This psalm is a shorter psalm but a very intriguing psalm, lending to a longer ‘reflection’.  It is noted as a song from the Sons of Korah.  These men do not actually mention the name Jerusalem, but that is the “city he founded” (v.1) of which they speaking.  Though perhaps only aware that they were speaking of the city they physically knew, these authors, as carried along by the Spirit (2 Peter 1:21), spoke more eschatologically (end times, future things, final things).  They were speaking more so prophetically of the Jerusalem to come…the City of God of which they themselves were speaking “glorious things” (v.3).

The word “Zion” (v.2,5), is a poetic word used in the Bible when speaking of Jerusalem in a context more than just the physical (‘here and now’ or more accurately ‘there and then’) Jerusalem.  Biblical authors used this term when speaking in anticipation of the Messianic Kingdom yet to come.  Indeed, there are many glorious things spoken of this city throughout the progressively revealed Word of God. 

Verse 4 is an extremely curious verse and I am sure baffled the original authors and recipients.  It speaks of “those who know me” and those of whom it will be said were “born there” as Rahab, Babylon, Philistia, Tyre and Cush.  Rahab is the name of a mythological creature/monster from pagan religions.  This reference would have been familiar to the original audience and known to be used in reference to Egypt.   Babylon, Philistia and Tyre (along with Egypt) would have quickly been identified as perpetual enemies of Israel.  Cush (the land of Ethiopia/Nubia) represented the ends of the world, those people most remote from Israel, and thereby most remote from the God of Israel. 

As an Israelite, the question would be asked, “How could it be that these lands/peoples would be in the future kingdom?…as people who know the LORD?…identified as born from the City of God?”  In Scripture these lands, nations and peoples are not regularly identified as God’s people.  But this author is rightfully seeing ahead to a day when all of these nations will be known as ones “born from Zion” yet still identified by their nationality.  God has always intended to save the nations, Israel had lost perspective, seeing only themselves as the people of God as his chosen nation.  Perhaps I can connect this to what Jesus teaches about being born again to enter the kingdom of God (John 3:3).  Verse 6 in this psalm speaks of being given a new identity and being “registered” as God’s people. In Jesus, we too are given a new identity, made a new creation and he registers our names in the Lamb’s Book of Life. 

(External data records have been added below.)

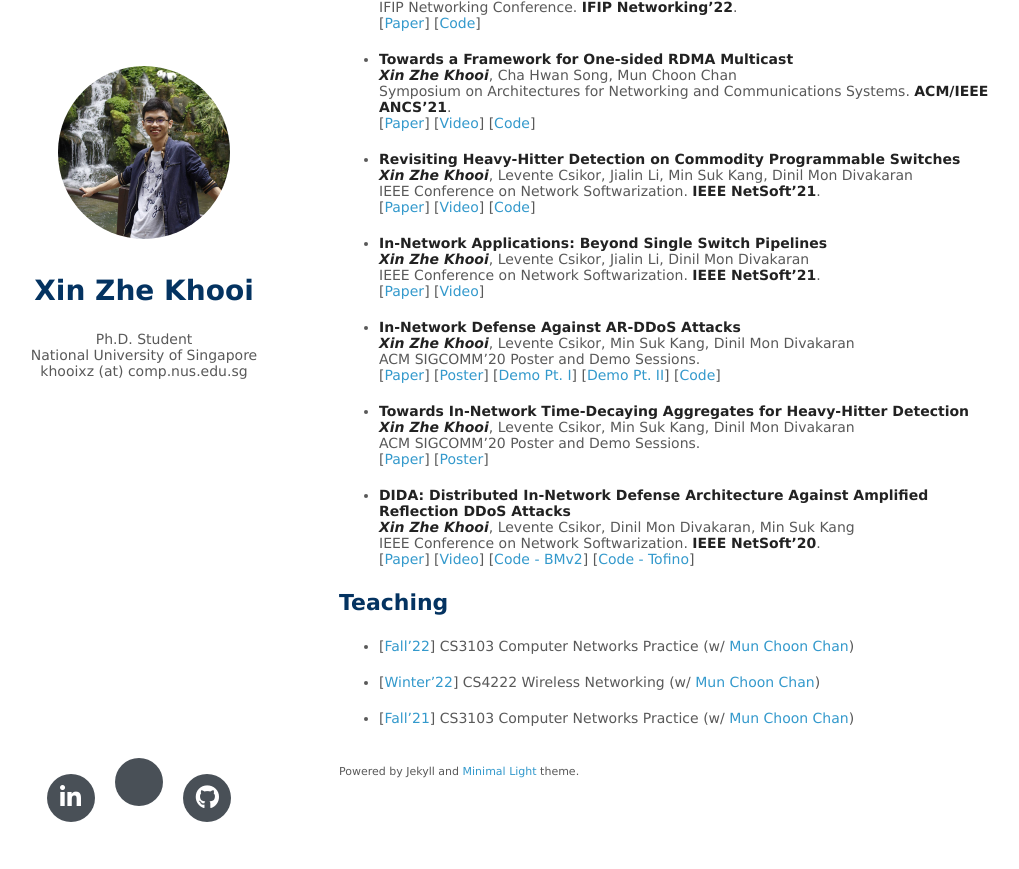
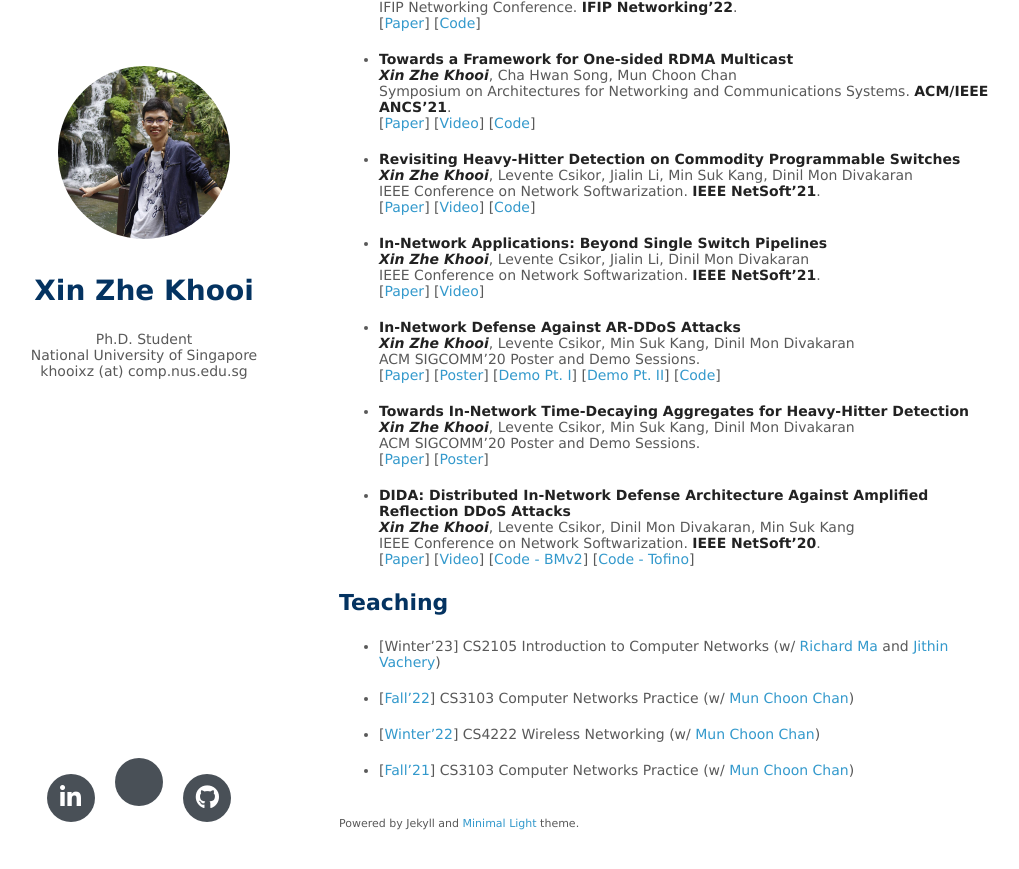
Before and after one commit to khooi8913/khooi8913.github.io, a Jekyll site: the page built from index.md, in a window 1280 px wide and 900 px high, scrolled down 604 px. Shown: the top 869 px of the window, without its empty margins (131-1150 px from the left). Built offline with Jekyll 4.4.1, drawn with Linux system fonts in a browser that asks for light colours; nearby versions of some CDN libraries; a style sheet for code colours, icons or effects is not loaded; our own code applies the rules of GitHub Pages for plain Markdown files; before the commit the page ends 1452 px from its top, so only the background shows below that; some of the changed lines change nothing that is shown.

Commit message:
updated teaching

```diff
--- a/index.md
+++ b/index.md
@@ -97,14 +97,8 @@ My research interests lie in the domain of programmable networks, particularly i
 
 ## Teaching
 
-<!-- - CS2105 Introduction to Computer Networks (w/ [Richard Ma](https://www.comp.nus.edu.sg/~tbma) and [Jithin Vachery](https://www.comp.nus.edu.sg/~jithin/))
-<br>
-[Winter'23] -->
-
-<!-- - TIC2501 Computer Networks and Applications (w/ [Lifeng Zhou](https://www.comp.nus.edu.sg/cs/people/zhoulife/))
-<br>
-[Winter'23] -->
-
+- [Winter'23]
+CS2105 Introduction to Computer Networks (w/ [Richard Ma](https://www.comp.nus.edu.sg/~tbma) and [Jithin Vachery](https://www.comp.nus.edu.sg/~jithin/))
 
 - [[Fall'22](https://drive.google.com/file/d/1eo8T4XvxonI7Ys2IoD19Ocn7yWvPeTZ_/view?usp=sharing)]
 CS3103 Computer Networks Practice (w/ [Mun Choon Chan](https://www.comp.nus.edu.sg/~chanmc/))
```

Verse 7 tells of singers and dancers saying, “all my springs are in you”.  These “springs” = blessing/salvation.  Jesus himself says salvation comes from the Jews, from himself, from Jerusalem where he was crucified and secured our salvation.  Zechariah 8:20-23 is one of the many other Biblical descriptions of the New Jerusalem/Zion, and the many and variety of peoples that will be there.  (See also Revelation 21:9-27) 

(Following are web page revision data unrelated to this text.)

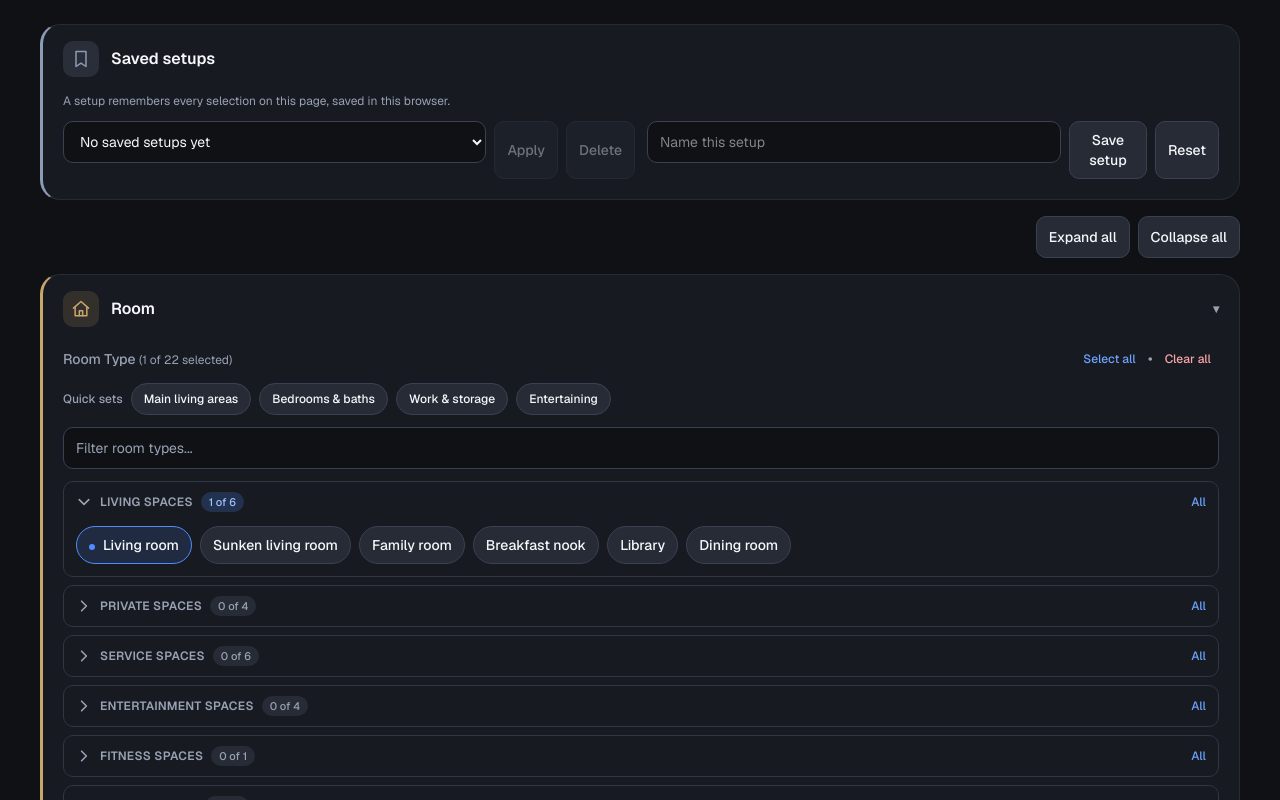
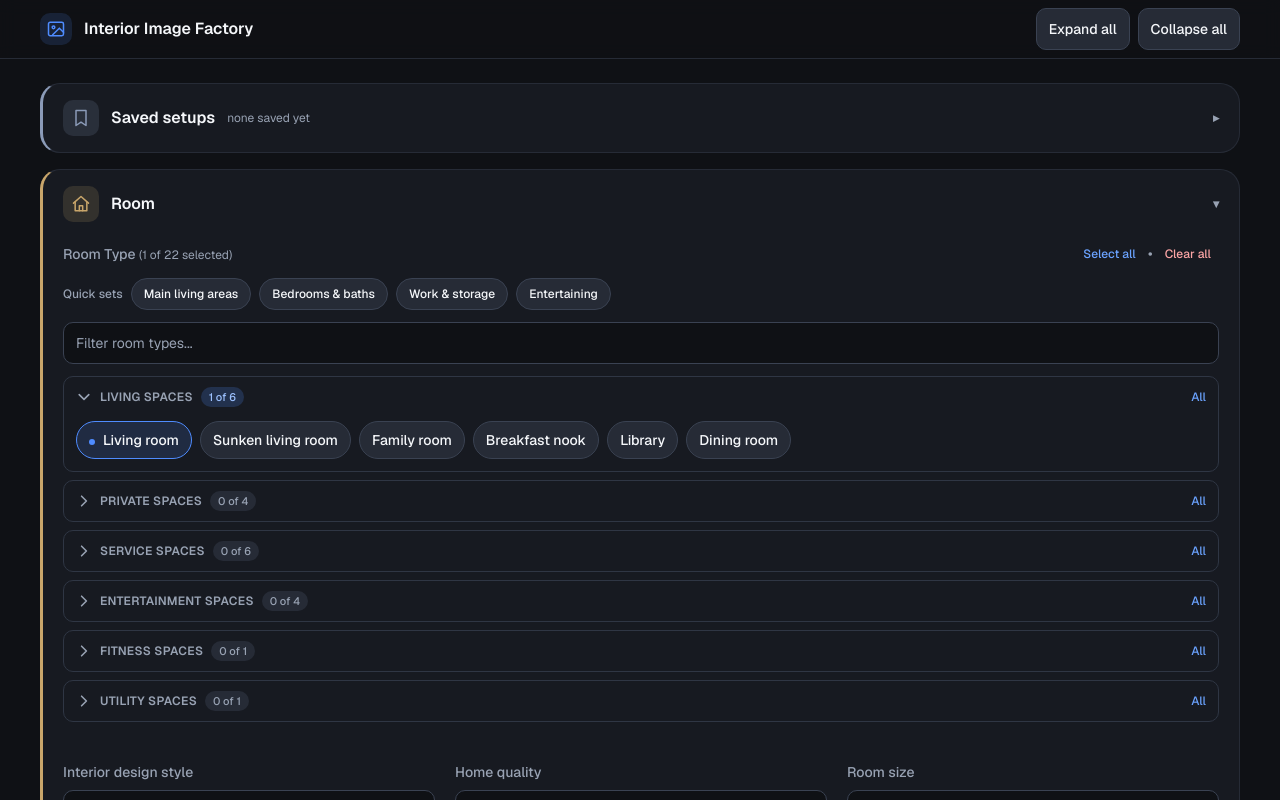
Before and after one commit to Orlondo/interior-image-factory, a Next.js app: page / in a window 1280 px wide. Shown: the top 800 px of the page. Built offline with nearby package versions, Linux system fonts and the light colour scheme.

Commit message:
feat(ui): pinned title bar, collapsible saved setups, collapsed prompt preview

```diff
--- a/app/layout.tsx
+++ b/app/layout.tsx
@@ -13,8 +13,8 @@ const geistMono = Geist_Mono({
 });
 
 export const metadata: Metadata = {
-  title: "Create Next App",
-  description: "Generated by create next app",
+  title: "Interior Image Factory",
+  description: "Batch-generate interior design images.",
 };
 
 export default function RootLayout({
--- a/app/page.tsx
+++ b/app/page.tsx
@@ -1,6 +1,7 @@
 "use client";
 
 import { useCallback, useState } from "react";
+import { AppHeader } from "@/components/streamline/AppHeader";
 import { DetailsSection } from "@/components/streamline/DetailsSection";
 import { GenerationPanel } from "@/components/streamline/GenerationPanel";
 import { ImageReview } from "@/components/streamline/ImageReview";
@@ -70,7 +71,32 @@ export default function Home() {
   }
 
   return (
-    <main className="mx-auto max-w-7xl overflow-x-hidden px-4 py-6 text-[#F5F7FA] sm:px-6 lg:px-10">
+    <>
+      <AppHeader
+        actions={
+          <>
+            <button
+              type="button"
+              className={SECONDARY_BUTTON_CLASS}
+              aria-label="Expand all"
+              onClick={() => sections.setAll(true)}
+            >
+              <span className="sm:hidden">Expand</span>
+              <span className="hidden sm:inline">Expand all</span>
+            </button>
+            <button
+              type="button"
+              className={SECONDARY_BUTTON_CLASS}
+              aria-label="Collapse all"
+              onClick={() => sections.setAll(false)}
+            >
+              <span className="sm:hidden">Collapse</span>
+              <span className="hidden sm:inline">Collapse all</span>
+            </button>
+          </>
+        }
+      />
+      <main className="mx-auto w-full max-w-7xl overflow-x-hidden px-4 py-6 text-[#F5F7FA] sm:px-6 lg:px-10">
         <div className="space-y-4">
           <SetupsBar
             savedSetups={savedSetups.items}
@@ -78,24 +104,9 @@ export default function Home() {
             onApply={applySetup}
             onDelete={(id) => savedSetups.save(savedSetups.items.filter((item) => item.id !== id))}
             onReset={() => setSetup(DEFAULT_SETUP)}
+            isOpen={sections.state.setups}
+            onToggle={() => sections.toggle("setups")}
           />
-
-        <div className="flex justify-end gap-2">
-          <button
-            type="button"
-            className={SECONDARY_BUTTON_CLASS}
-            onClick={() => sections.setAll(true)}
-          >
-            Expand all
-          </button>
-          <button
-            type="button"
-            className={SECONDARY_BUTTON_CLASS}
-            onClick={() => sections.setAll(false)}
-          >
-            Collapse all
-          </button>
-        </div>
 
           <RoomSection
             setup={setup}
@@ -144,5 +155,6 @@ export default function Home() {
 
         <ImageReview images={generation.images} />
       </main>
+    </>
   );
 }
--- /dev/null
+++ b/components/streamline/AppHeader.tsx
@@ -0,0 +1,35 @@
+"use client";
+
+import type { ReactNode } from "react";
+
+type AppHeaderProps = {
+  /** Controls shown on the right, such as Expand all and Collapse all. */
+  actions?: ReactNode;
+};
+
+/** The page title, pinned to the top of the screen so it stays visible while you scroll. */
+export function AppHeader({ actions }: AppHeaderProps) {
+  return (
+    <header className="sticky top-0 z-30 border-b border-[#262B36] bg-[#0F1115]/90 backdrop-blur supports-[backdrop-filter]:bg-[#0F1115]/80">
+      <div className="mx-auto flex min-h-[56px] max-w-7xl items-center justify-between gap-3 px-4 py-2 sm:px-6 lg:px-10">
+        <div className="flex min-w-0 items-center gap-3">
+          <span
+            aria-hidden="true"
+            className="inline-flex h-8 w-8 shrink-0 items-center justify-center rounded-[10px] bg-[#4F8CFF]/15 text-[#4F8CFF]"
+          >
+            <svg viewBox="0 0 24 24" className="h-5 w-5" fill="none" stroke="currentColor" strokeWidth="1.8" strokeLinecap="round" strokeLinejoin="round">
+              <rect x="3" y="4" width="18" height="16" rx="2" />
+              <circle cx="9" cy="10" r="1.6" />
+              <path d="M21 16l-5-5-8 8" />
+            </svg>
+          </span>
+          <h1 className="min-w-0 truncate text-base font-semibold text-[#F5F7FA]">
+            <span className="hidden sm:inline">Interior Image Factory</span>
+            <span className="sm:hidden">Image Factory</span>
+          </h1>
+        </div>
+        {actions ? <div className="flex shrink-0 items-center gap-2">{actions}</div> : null}
+      </div>
+    </header>
+  );
+}
--- a/components/streamline/GenerationPanel.tsx
+++ b/components/streamline/GenerationPanel.tsx
@@ -40,7 +40,7 @@ export function GenerationPanel({
   onGenerate,
   onCancel,
 }: GenerationPanelProps) {
-  const [isPromptPreviewOpen, setIsPromptPreviewOpen] = useState(true);
+  const [isPromptPreviewOpen, setIsPromptPreviewOpen] = useState(false);
   const promptPreview = useMemo(() => buildPromptPreview(setup), [setup]);
   const promptPreviewColorData = useMemo(() => buildPromptPreviewColors(setup), [setup]);
   const intensityStep = getIntensityStep(setup.colorIntensity);
--- a/components/streamline/SetupsBar.tsx
+++ b/components/streamline/SetupsBar.tsx
@@ -12,9 +12,19 @@ type SetupsBarProps = {
   onApply: (id: string) => void;
   onDelete: (id: string) => void;
   onReset: () => void;
+  isOpen: boolean;
+  onToggle: () => void;
 };
 
-export function SetupsBar({ savedSetups, onSave, onApply, onDelete, onReset }: SetupsBarProps) {
+export function SetupsBar({
+  savedSetups,
+  onSave,
+  onApply,
+  onDelete,
+  onReset,
+  isOpen,
+  onToggle,
+}: SetupsBarProps) {
   const [selectedId, setSelectedId] = useState("");
   const [newName, setNewName] = useState("");
   const [message, setMessage] = useState<string | null>(null);
@@ -34,7 +44,18 @@ export function SetupsBar({ savedSetups, onSave, onApply, onDelete, onReset }: S
   }
 
   return (
-    <SectionCard id="setups" title="Saved setups" icon="setups">
+    <SectionCard
+      id="setups"
+      title="Saved setups"
+      icon="setups"
+      isOpen={isOpen}
+      onToggle={onToggle}
+      summary={
+        savedSetups.length === 0
+          ? "none saved yet"
+          : `${savedSetups.length} saved`
+      }
+    >
       <p className="text-xs text-[#98A2B3]">
         A setup remembers every selection on this page, saved in this browser.
       </p>
--- a/lib/sections.ts
+++ b/lib/sections.ts
@@ -1,11 +1,15 @@
-export const SECTION_IDS = ["room", "look", "details", "output"] as const;
+export const SECTION_IDS = ["setups", "room", "look", "details", "output"] as const;
 export type SectionId = (typeof SECTION_IDS)[number];
 export type SectionState = Record<SectionId, boolean>;
 
 export const SECTIONS_KEY = "iif.sections.v1";
 
-/** Room, Look and Output start open so defaults can be generated at once; Details starts closed. */
+/**
+ * Room, Look and Output start open so defaults can be generated at once. Saved setups and Details
+ * start closed: setups are used now and then, and Details is for fine tuning.
+ */
 export const SECTION_DEFAULTS: SectionState = {
+  setups: false,
   room: true,
   look: true,
   details: false,
@@ -26,6 +30,7 @@ export function parseSectionState(serialized: string | null): SectionState {
     >;
 
     return {
+      setups: typeof source.setups === "boolean" ? source.setups : SECTION_DEFAULTS.setups,
       room: typeof source.room === "boolean" ? source.room : SECTION_DEFAULTS.room,
       look: typeof source.look === "boolean" ? source.look : SECTION_DEFAULTS.look,
       details: typeof source.details === "boolean" ? source.details : SECTION_DEFAULTS.details,
@@ -37,5 +42,5 @@ export function parseSectionState(serialized: string | null): SectionState {
 }
 
 export function setAllSections(open: boolean): SectionState {
-  return { room: open, look: open, details: open, output: open };
+  return { setups: open, room: open, look: open, details: open, output: open };
 }
--- a/specs/ui-streamline/spec.md
+++ b/specs/ui-streamline/spec.md
@@ -260,3 +260,12 @@ Decisions made after the first build, written down so the record stays in one pl
 - **FR-021**: Buttons, chips and intensity steps MUST use a raised fill and a clear border so
   they stand out from their card (minimum 1.15:1 luminance ratio against the card).
 - Out of scope: a sticky section navigator, and larger section headings with descriptions.
+
+## Update: pinned title, collapsible Saved setups, collapsed Prompt Preview
+
+This supersedes FR-015, FR-017 and FR-018 above where they say Saved setups is not collapsible and that Expand all and Collapse all cover four sections.
+
+- **Pinned header.** The page has a title bar, "Interior Image Factory" ("Image Factory" on narrow screens), pinned to the top of the screen while you scroll, like the Channel Studio header. Expand all and Collapse all moved into it. The browser tab title is now "Interior Image Factory".
+- **Saved setups collapse.** Saved setups is now the fifth collapsible section and starts closed, with a one-line summary ("none saved yet" or "3 saved"). Expand all and Collapse all include it. Open/closed state saved before this change still loads: the sections keep their state and Saved setups starts closed.
+- **Prompt Preview starts collapsed.** It still shows the coverage and intensity summary while closed, and opens on click.
+- Test coverage: `tests/sections.test.ts` (defaults, older saved state, expand/collapse all) and a browser run at 1200 px and 375 px (pinned header while scrolled, no clipped title or buttons, collapsed defaults, remembered state, no overflow).
```
Also changed, not shown: 1 other file (tests, documents, lock files or other folders). Lines whose indentation alone changed are shown as unchanged.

As Christians, we too belong to the kingdom and are citizens of Zion; we too are the people of God.  Long for that day…greatly anticipate the day when we will inhabit the eternal city of God, the Jerusalem/Zion that Jesus has gone ahead to prepare for us and will bring down.  The city from where Jesus will rule and reign from the throne of David.  A day and time that will stretch on into eternity when we will be fully clothed with the righteousness of Christ and we will be free from sin and sorrow and pain and we will be lifting the Name of the LORD on high, for only he is worthy; only he is “holy, holy, holy”.